All operators of licensed landfill sites, and owners of closed landfill sites that are regulated by EPA via a Post Closure Pollution Abatement Notice (PC PAN), must manage landfill gas and leachate to minimise impacts to the environment and human health. They must also undertake a landfill gas risk assessment, put in place an environmental monitoring program verified by an EPA-appointed environmental auditor and have regular environmental audits. Operators and owners are required to implement audit recommendations through the issuing of an enforcement notice, to ensure risks are kept at an acceptably low level. The requirements for these risk assessments are set out in the guideline Best practice environmental management – Siting, design, operation and rehabilitation of landfills (publication 788).
EPA regional staff are aware of smaller landfills below the licensing threshold (landfills exempt from licensing) in their regions and may inspect these sites.
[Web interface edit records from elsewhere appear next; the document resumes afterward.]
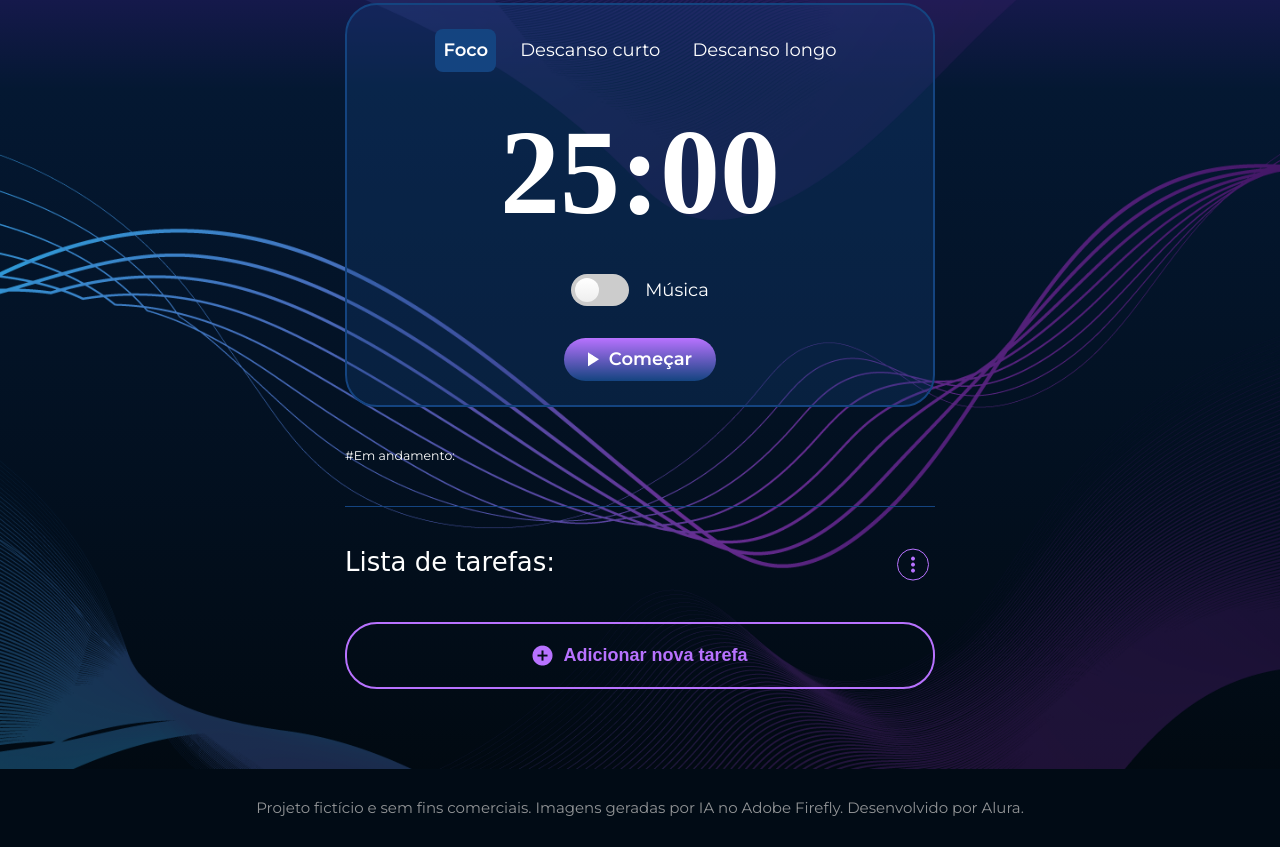
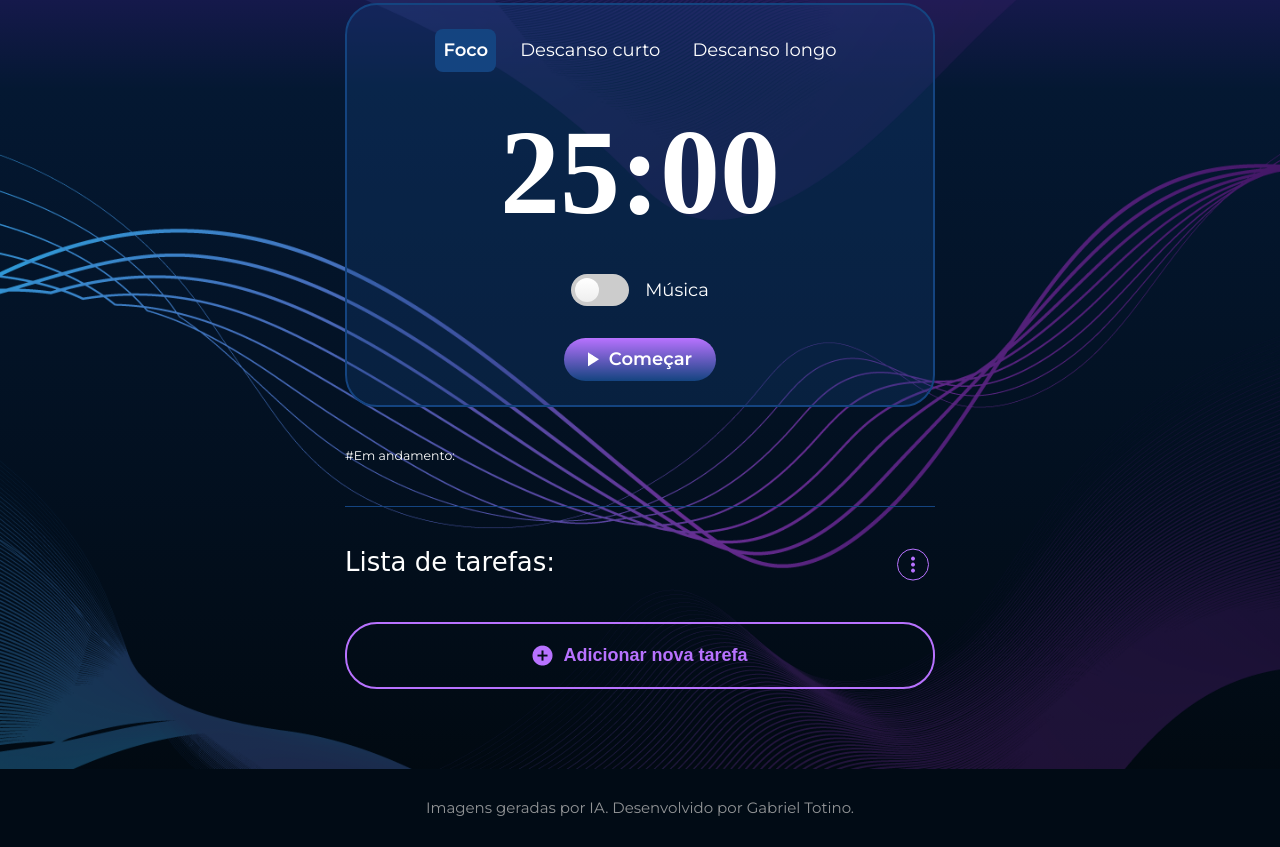
Before and after one commit to gabtotino/fokus-project-finalizado, a plain HTML site: page index.html in a window 1280 px wide. Shown: the part 621-1468 px from the top of the page. Drawn offline with nearby package versions, Linux system fonts and the light colour scheme; a web font is replaced by a local one.

Commit message:
Update index.html

```diff
--- a/index.html
+++ b/index.html
@@ -128,7 +128,7 @@
 
         <footer class="app__footer">
             <p class="app__footer-text">
-                Projeto fictício e sem fins comerciais. Imagens geradas por IA no Adobe Firefly. Desenvolvido por Alura.
+            Imagens geradas por IA. Desenvolvido por Gabriel Totino.
             </p>
         </footer>
     </main>
```
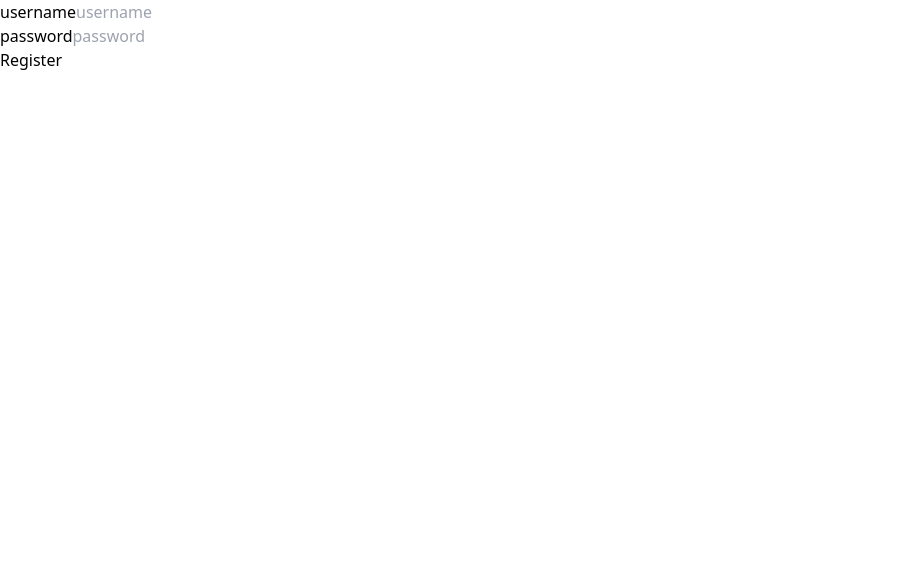
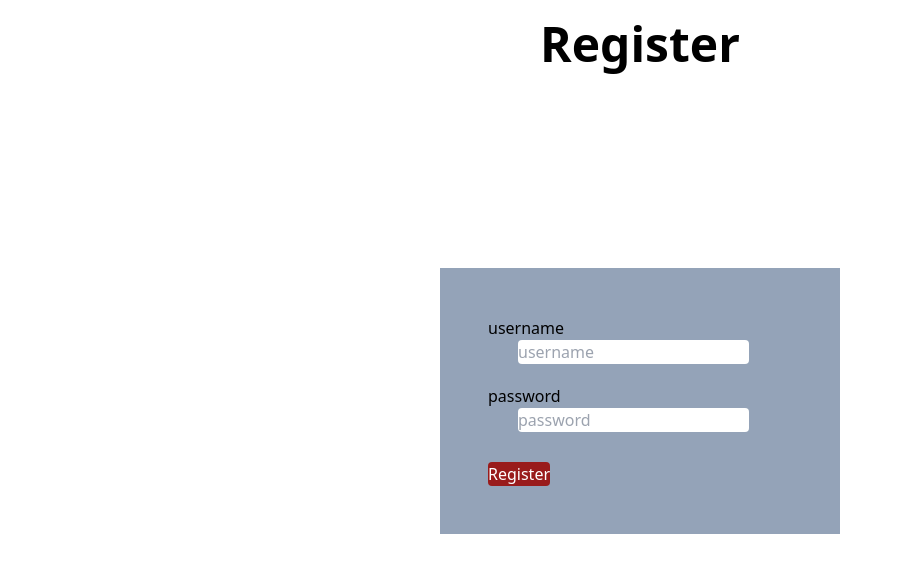
Before and after one commit to demshano/MERN-Blog-Application, a React (Create React App) app in the folder client/: page /register in a window 1280 px wide. Shown: the top 572 px of the page, without its empty margins (0-902 px from the left). Built offline with nearby package versions, Linux system fonts and the light colour scheme.

Commit message:
complete the forntend og both login and register pages

```diff
--- a/client/src/App.js
+++ b/client/src/App.js
@@ -9,6 +9,7 @@ function App() {
     <main>
 
               <Routes>
+
                   <Route index element={
 
                   <>
--- a/client/src/pages/Login.js
+++ b/client/src/pages/Login.js
@@ -3,21 +3,25 @@ import React from 'react'
 export const Login = () => {
   return (
 
+    <>
+        <h1 className='text-5xl font-bold text-center mt-[20px]'>Login</h1>
 
-        <form action="">
+        <form action="" className='bg-slate-400 max-w-[400px] mx-auto mt-[200px] p-12'>
 
-                <div>
-                <label htmlFor="username">username</label>
-                <input type="text" placeholder='username' />
-                </div>
-            <div>
-            <label htmlFor="password">password</label>
-                <input type="password" name="" id="" placeholder='password' />
-            </div>
+    <div className=''>
+        <label htmlFor="username">username</label>
+        <input className='ml-[30px] rounded' type="text" placeholder='username' />
+    </div>
 
-                <button>Login</button>
-        </form>
+    <div className='mt-[20px]'>
+        <label htmlFor="password">password</label>
+        <input className='ml-[30px] rounded' type="password" name="" id="" placeholder='password' />
+    </div>
 
+    <button className='bg-red-800 w-[62px] rounded text-white relative mt-[30px]'>Login</button>
+
+</form>
+    </>
 
 
   )
--- a/client/src/pages/Register.js
+++ b/client/src/pages/Register.js
@@ -2,19 +2,25 @@ import React from 'react'
 
 export const Register = () => {
   return (
+    <>
 
-    <form action="">
+    <h1 className='text-5xl font-bold text-center mt-[20px]'>Register</h1>
 
-    <div>
-    <label htmlFor="username">username</label>
-    <input type="text" placeholder='username' />
+    <form action="" className='bg-slate-400 max-w-[400px] mx-auto mt-[200px] p-12'>
+
+    <div className=''>
+        <label htmlFor="username">username</label>
+        <input className='ml-[30px] rounded' type="text" placeholder='username' />
     </div>
-<div>
-<label htmlFor="password">password</label>
-    <input type="password" name="" id="" placeholder='password' />
-</div>
 
-    <button>Register</button>
+    <div className='mt-[20px]'>
+        <label htmlFor="password">password</label>
+        <input className='ml-[30px] rounded' type="password" name="" id="" placeholder='password' />
+    </div>
+
+    <button className='bg-red-800 w-[62px] rounded text-white relative mt-[30px]'>Register</button>
+
 </form>
+    </>
   )
 }
```
Lines whose indentation alone changed are shown as unchanged.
Field staff will only issue a Pollution Abatement Notice (PAN) if there is a risk posed by the site. EPA supports councils to identify and understand landfill risks in their municipalities with the local council self-assessment tool for closed landfill environmental risk.
Living on the site of a closed landfill
Landfill operators are required to plan for and complete rehabilitation of landfill sites after they are closed.
Community concerns are sometimes raised in relation to old closed landfills where housing development has subsequently taken place. Such sites may predate landfill regulation. Due to the large variability in wastes types, and landfill operation and design, it is not possible to give definitive advice on the health risks of such landfills without a risk assessment specific to that landfill. Where a landfill site is causing local concern, site-specific monitoring and/or modelling is needed to aid any risk assessment and address any uncertainty about potential public health impacts.
This page was copied from EPA's old website. It was last updated on 22 January 2018.
Reviewed 18 September 2020